▶ _What needs to be done_: Pictures stay out. Everything else in the entries is copied exactly.

= Beginning of Section =

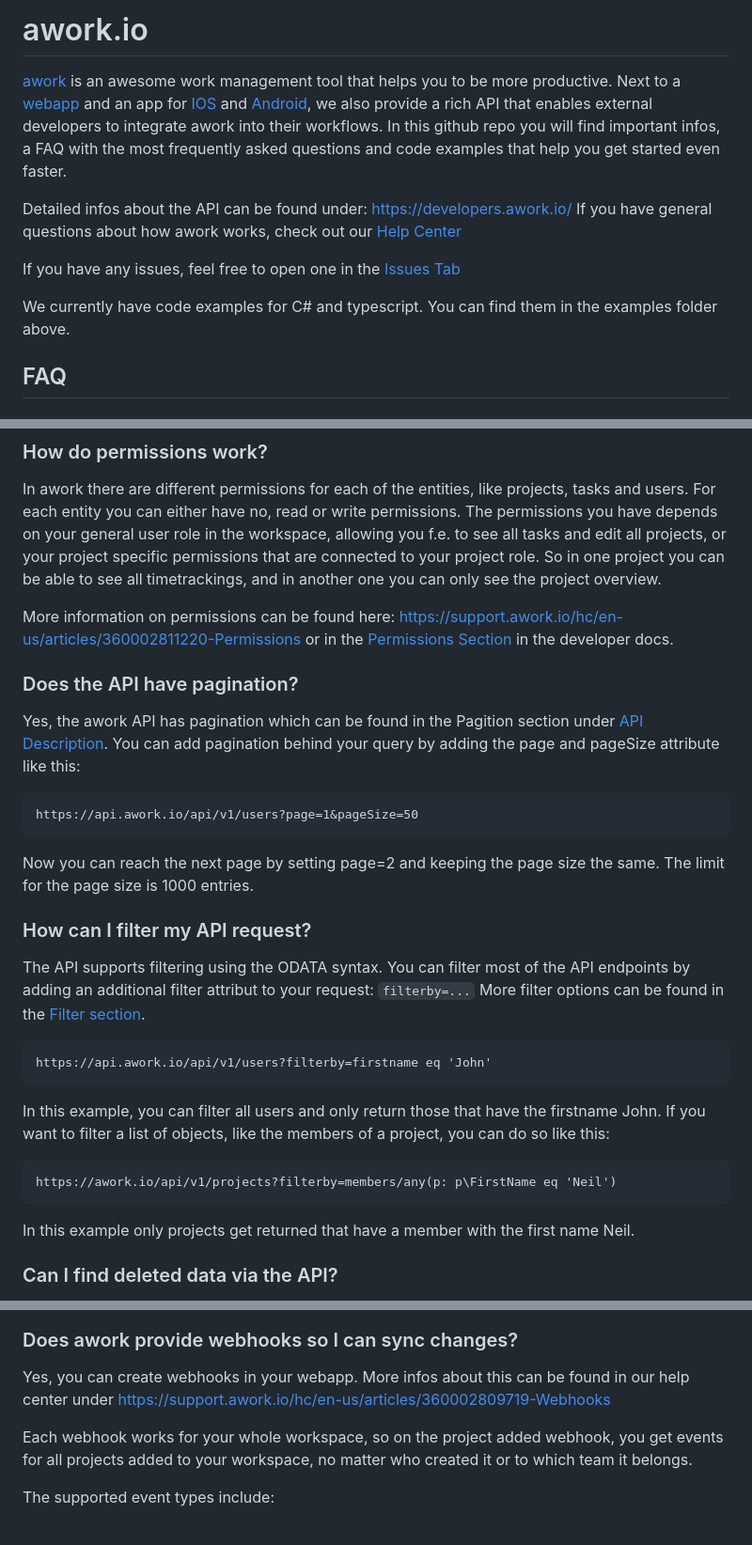
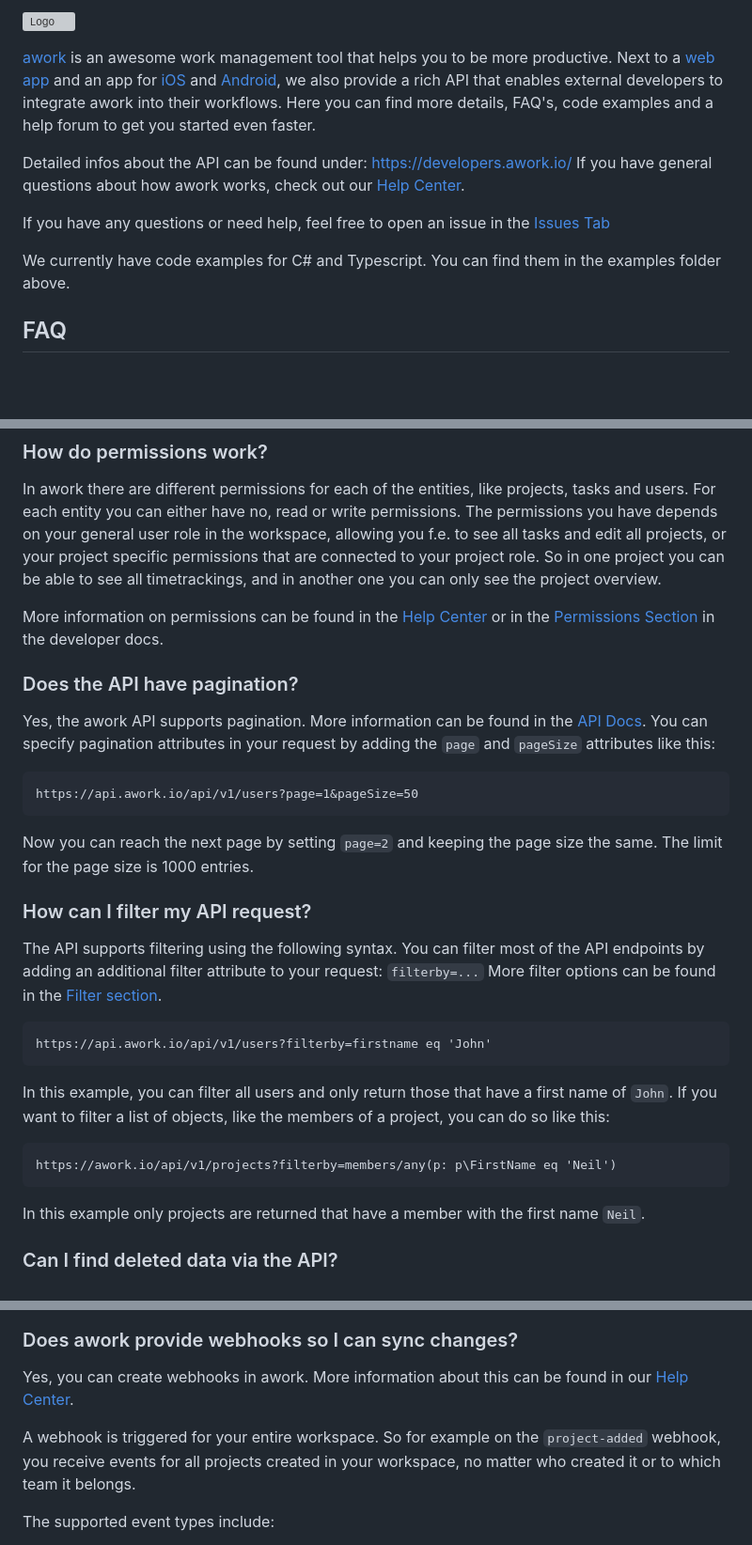
Before and after one commit to awork-io/awork, a Markdown page: README.md, 3 parts joined by grey strips. Shown at 94% size. GitHub-like rendering; blank space fills up the shorter version; grey boxes are pictures that could not be loaded.

Commit message:
Update Readme
Updates and improvements to Readme

````diff
--- a/README.md
+++ b/README.md
@@ -1,13 +1,14 @@
-# awork.io
-[awork](https://www.awork.io/) is an awesome work management tool that helps you to be more productive. Next to a [webapp](https://app.awork.io/) and an app for [IOS](https://apps.apple.com/de/app/awork-organisiere-dein-team/id1466945183) and [Android](https://play.google.com/store/apps/details?id=io.awork&hl=gsw&gl=US), we also provide a rich API that enables external developers to integrate awork into their workflows.
-In this github repo you will find important infos, a FAQ with the most frequently asked questions and code examples that help you get started even faster.
+![Logo](https://www.awork.io/wp-content/uploads/2019/01/aworkLogoB-1.svg)
+
+[awork](https://www.awork.io/) is an awesome work management tool that helps you to be more productive. Next to a [web app](https://app.awork.io/) and an app for [iOS](https://apps.apple.com/de/app/awork-organisiere-dein-team/id1466945183) and [Android](https://play.google.com/store/apps/details?id=io.awork&hl=gsw&gl=US), we also provide a rich API that enables external developers to integrate awork into their workflows.
+Here you can find more details, FAQ's, code examples and a help forum to get you started even faster.
 
 Detailed infos about the API can be found under: https://developers.awork.io/
-If you have general questions about how awork works, check out our [Help Center](https://support.awork.io/hc/en-us)
+If you have general questions about how awork works, check out our [Help Center](https://support.awork.io/hc/en-us).
 
-If you have any issues, feel free to open one in the [Issues Tab](https://github.com/awork-io/awork/issues)
+If you have any questions or need help, feel free to open an issue in the [Issues Tab](https://github.com/awork-io/awork/issues)
 
-We currently have code examples for C# and typescript. You can find them in the examples folder above.
+We currently have code examples for C# and Typescript. You can find them in the examples folder above.
 
 ## FAQ
 
@@ -19,26 +20,26 @@ The other option would be to use OAuth 2.0: [API Authentication](https://develop
 ### How do permissions work?
 In awork there are different permissions for each of the entities, like projects, tasks and users. For each entity you can either have no, read or write permissions. The permissions you have depends on your general user role in the workspace, allowing you f.e. to see all tasks and edit all projects, or your project specific permissions that are connected to your project role. So in one project you can be able to see all timetrackings, and in another one you can only see the project overview.
 
-More information on permissions can be found here: https://support.awork.io/hc/en-us/articles/360002811220-Permissions or in the [Permissions Section](https://developers.awork.io/#permissionsconcept) in the developer docs.
+More information on permissions can be found in the [Help Center](https://support.awork.io/en/articles/5382825-permission-management) or in the [Permissions Section](https://developers.awork.io/permissions) in the developer docs.
 
 ### Does the API have pagination?
-Yes, the awork API has pagination which can be found in the Pagition section under [API Description](https://developers.awork.io/#api-description). You can add pagination behind your query by adding the page and pageSize attribute like this:
+Yes, the awork API supports pagination. More information can be found in the [API Docs](https://developers.awork.io/pagination-and-filtering). You can specify pagination attributes in your request by adding the `page` and `pageSize` attributes like this:
 ```
 https://api.awork.io/api/v1/users?page=1&pageSize=50
 ```
-Now you can reach the next page by setting page=2 and keeping the page size the same. The limit for the page size is 1000 entries.
+Now you can reach the next page by setting `page=2` and keeping the page size the same. The limit for the page size is 1000 entries.
 
 ### How can I filter my API request?
-The API supports filtering using the ODATA syntax. You can filter most of the API endpoints by adding an additional filter attribut to your request: ```filterby=...```
-More filter options can be found in the [Filter section](https://developers.awork.io/#api-description).
+The API supports filtering using the following syntax. You can filter most of the API endpoints by adding an additional filter attribute to your request: ```filterby=...```
+More filter options can be found in the [Filter section](https://developers.awork.io/filtering).
 ```
 https://api.awork.io/api/v1/users?filterby=firstname eq 'John'
 ```
-In this example, you can filter all users and only return those that have the firstname John.
+In this example, you can filter all users and only return those that have a first name of `John`.
 If you want to filter a list of objects, like the members of a project, you can do so like this:
 ```
 https://awork.io/api/v1/projects?filterby=members/any(p: p\FirstName eq 'Neil')
 ```
-In this example only projects get returned that have a member with the first name Neil.
+In this example only projects are returned that have a member with the first name `Neil`.
 
 ### Can I find deleted data via the API?
@@ -48,8 +47,8 @@ No, deleted data cannot be requested from the API. Instead of deleting data comp
 
 ### Does awork provide webhooks so I can sync changes?
-Yes, you can create webhooks in your webapp. More infos about this can be found in our help center under https://support.awork.io/hc/en-us/articles/360002809719-Webhooks
+Yes, you can create webhooks in awork. More information about this can be found in our [Help Center](https://support.awork.io/en/articles/5415462-webhooks).
 
-Each webhook works for your whole workspace, so on the project added webhook, you get events for all projects added to your workspace, no matter who created it or to which team it belongs.
+A webhook is triggered for your entire workspace. So for example on the `project-added` webhook, you receive events for all projects created in your workspace, no matter who created it or to which team it belongs.
 
 The supported event types include:
 - Client added
````
Also changed, not shown: other parts of README.md (+3 -3 lines).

= End of Section =

▶ _Completed task_:
Before and after one commit to awork-io/awork, a Markdown page: README.md, 3 parts joined by grey strips. Shown at 94% size. GitHub-like rendering; blank space fills up the shorter version; grey boxes are pictures that could not be loaded.

Commit message:
Update Readme
Updates and improvements to Readme

````diff
--- a/README.md
+++ b/README.md
@@ -1,13 +1,14 @@
-# awork.io
-[awork](https://www.awork.io/) is an awesome work management tool that helps you to be more productive. Next to a [webapp](https://app.awork.io/) and an app for [IOS](https://apps.apple.com/de/app/awork-organisiere-dein-team/id1466945183) and [Android](https://play.google.com/store/apps/details?id=io.awork&hl=gsw&gl=US), we also provide a rich API that enables external developers to integrate awork into their workflows.
-In this github repo you will find important infos, a FAQ with the most frequently asked questions and code examples that help you get started even faster.
+![Logo](https://www.awork.io/wp-content/uploads/2019/01/aworkLogoB-1.svg)
+
+[awork](https://www.awork.io/) is an awesome work management tool that helps you to be more productive. Next to a [web app](https://app.awork.io/) and an app for [iOS](https://apps.apple.com/de/app/awork-organisiere-dein-team/id1466945183) and [Android](https://play.google.com/store/apps/details?id=io.awork&hl=gsw&gl=US), we also provide a rich API that enables external developers to integrate awork into their workflows.
+Here you can find more details, FAQ's, code examples and a help forum to get you started even faster.
 
 Detailed infos about the API can be found under: https://developers.awork.io/
-If you have general questions about how awork works, check out our [Help Center](https://support.awork.io/hc/en-us)
+If you have general questions about how awork works, check out our [Help Center](https://support.awork.io/hc/en-us).
 
-If you have any issues, feel free to open one in the [Issues Tab](https://github.com/awork-io/awork/issues)
+If you have any questions or need help, feel free to open an issue in the [Issues Tab](https://github.com/awork-io/awork/issues)
 
-We currently have code examples for C# and typescript. You can find them in the examples folder above.
+We currently have code examples for C# and Typescript. You can find them in the examples folder above.
 
 ## FAQ
 
@@ -19,26 +20,26 @@ The other option would be to use OAuth 2.0: [API Authentication](https://develop
 ### How do permissions work?
 In awork there are different permissions for each of the entities, like projects, tasks and users. For each entity you can either have no, read or write permissions. The permissions you have depends on your general user role in the workspace, allowing you f.e. to see all tasks and edit all projects, or your project specific permissions that are connected to your project role. So in one project you can be able to see all timetrackings, and in another one you can only see the project overview.
 
-More information on permissions can be found here: https://support.awork.io/hc/en-us/articles/360002811220-Permissions or in the [Permissions Section](https://developers.awork.io/#permissionsconcept) in the developer docs.
+More information on permissions can be found in the [Help Center](https://support.awork.io/en/articles/5382825-permission-management) or in the [Permissions Section](https://developers.awork.io/permissions) in the developer docs.
 
 ### Does the API have pagination?
-Yes, the awork API has pagination which can be found in the Pagition section under [API Description](https://developers.awork.io/#api-description). You can add pagination behind your query by adding the page and pageSize attribute like this:
+Yes, the awork API supports pagination. More information can be found in the [API Docs](https://developers.awork.io/pagination-and-filtering). You can specify pagination attributes in your request by adding the `page` and `pageSize` attributes like this:
 ```
 https://api.awork.io/api/v1/users?page=1&pageSize=50
 ```
-Now you can reach the next page by setting page=2 and keeping the page size the same. The limit for the page size is 1000 entries.
+Now you can reach the next page by setting `page=2` and keeping the page size the same. The limit for the page size is 1000 entries.
 
 ### How can I filter my API request?
-The API supports filtering using the ODATA syntax. You can filter most of the API endpoints by adding an additional filter attribut to your request: ```filterby=...```
-More filter options can be found in the [Filter section](https://developers.awork.io/#api-description).
+The API supports filtering using the following syntax. You can filter most of the API endpoints by adding an additional filter attribute to your request: ```filterby=...```
+More filter options can be found in the [Filter section](https://developers.awork.io/filtering).
 ```
 https://api.awork.io/api/v1/users?filterby=firstname eq 'John'
 ```
-In this example, you can filter all users and only return those that have the firstname John.
+In this example, you can filter all users and only return those that have a first name of `John`.
 If you want to filter a list of objects, like the members of a project, you can do so like this:
 ```
 https://awork.io/api/v1/projects?filterby=members/any(p: p\FirstName eq 'Neil')
 ```
-In this example only projects get returned that have a member with the first name Neil.
+In this example only projects are returned that have a member with the first name `Neil`.
 
 ### Can I find deleted data via the API?
@@ -48,8 +47,8 @@ No, deleted data cannot be requested from the API. Instead of deleting data comp
 
 ### Does awork provide webhooks so I can sync changes?
-Yes, you can create webhooks in your webapp. More infos about this can be found in our help center under https://support.awork.io/hc/en-us/articles/360002809719-Webhooks
+Yes, you can create webhooks in awork. More information about this can be found in our [Help Center](https://support.awork.io/en/articles/5415462-webhooks).
 
-Each webhook works for your whole workspace, so on the project added webhook, you get events for all projects added to your workspace, no matter who created it or to which team it belongs.
+A webhook is triggered for your entire workspace. So for example on the `project-added` webhook, you receive events for all projects created in your workspace, no matter who created it or to which team it belongs.
 
 The supported event types include:
 - Client added
````
Also changed, not shown: other parts of README.md (+3 -3 lines).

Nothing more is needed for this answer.